While I don't normally adjust the diopter, these come with a way to lock that, that works very simply. With my thumbs placed in the cutouts, the strap lugs do not contact my hand (as was bothersome on the just remodeled Zeiss Victory.)

My first quick look outside detected across the street something perching atop a building, maybe 200 feet away. Interestingly, it proved to be a Western Scrub Jay, the first bird on my lifelist. Yes, I can tell there's a little shake in the view I don't get with my 8 x 32, but I think it will be acceptable for ordinary usage.

I'll file another report, in perhaps a week, once I have a chance to use them for a more extended period in the field.

Alan Birnbaum
Fresno, CA

May 6, 2003 01:16 AM Forum: Birding Optics and Photos

depth of field for binoculars

Posted By Alan Birnbaum

Allow me to pose one question for discussion. What determines "depth" of field for terrestrial binocular usage?

My presumption is that "depth of field" or "depth of focus" simply varies inversely with the relative magnification of the object, and has almost nothing to do with the nominal power of the binocular, or its aperture.

I don't think that it really varies with the make of the binocular, as long as we're talking about the same magnification. Of course, I'd expect that the "depth" does improve in better light, simply because one's iris closes down to as little as 2 mm.

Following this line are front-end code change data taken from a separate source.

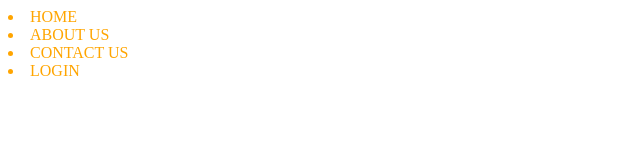
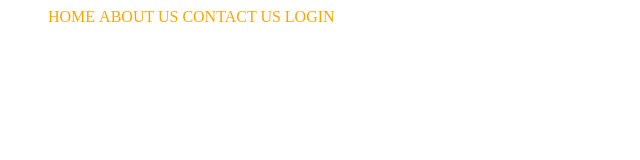
Before and after one commit to m-samik/railway-reservation-project, a plain HTML site: page homepage.html in a window 1280 px wide. Shown: the whole page, without its empty margins (0-640 px from the left). Drawn offline with Linux system fonts and the light colour scheme.

Commit message:
added mail

```diff
--- a/homepage.css
+++ b/homepage.css
@@ -1,5 +1,6 @@
 #l1 {
     color: orange;
+    width: 10px;
 }
 #l2 {
     color: orange;
@@ -10,3 +11,6 @@
 #l4 {
     color: orange;
 }
+li {
+    display: inline;
+}
--- a/homepage.html
+++ b/homepage.html
@@ -4,7 +4,7 @@
         <link rel="stylesheet"
               href="homepage.css">
     </head>
-    <li id="l1">
+    <ul><li id="l1">
         HOME
     </li>
     <li id ="l2">
@@ -15,5 +15,5 @@
     </li>
     <li id="l4">
         LOGIN
-    </li>
+    </li></ul>
 </html>
```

But, beyond that, shouldn't the "depth" of focus apparent in my 8 x 32 at 8 feet be the same as in my 10 x 43 at ten feet, or my 18 x 50 at eighteen feet, particularly if I'm using them in fairly bright light where my pupil is 2.75 mm or less? That would be the case because the apparent size of the viewed object is the same.

And as a secondary issue, would the nominal f-ratio of the basic lens, the doublet or triplet objective lens, make any difference? I doubt that it should.

Thanking everyone in advance for their interest, and contribution.

Alan Birnbaum
Fresno, CA

May 27, 2003 05:27 PM Forum: Birding Optics and Photos

on the other end of the binoculars

Posted By Alan Birnbaum

Ever wonder how sharp-eyed might be that bird on the other end of your pair of expensive binoculars? Here's part of a current interview from the Gary Hull, head of the Golden Gate Raptor Observatory, near "Hawk Hill," on the Marin County Headlands, just north of the Golden Gate Bridge:

Yes. The sight receptors in the back of their eyes are far more densely packed than ours; their eyesight is 10 times keener. To understand how well they can see, just look through 8X or 10X binoculars. With this eyesight, the raptors are very aware of their environment. They're totally focused.>>

That was published in today's San Francisco Chronicle. Apparently, hawks are BORN with built-in Swarovskis! The GGRO has its own interesting website: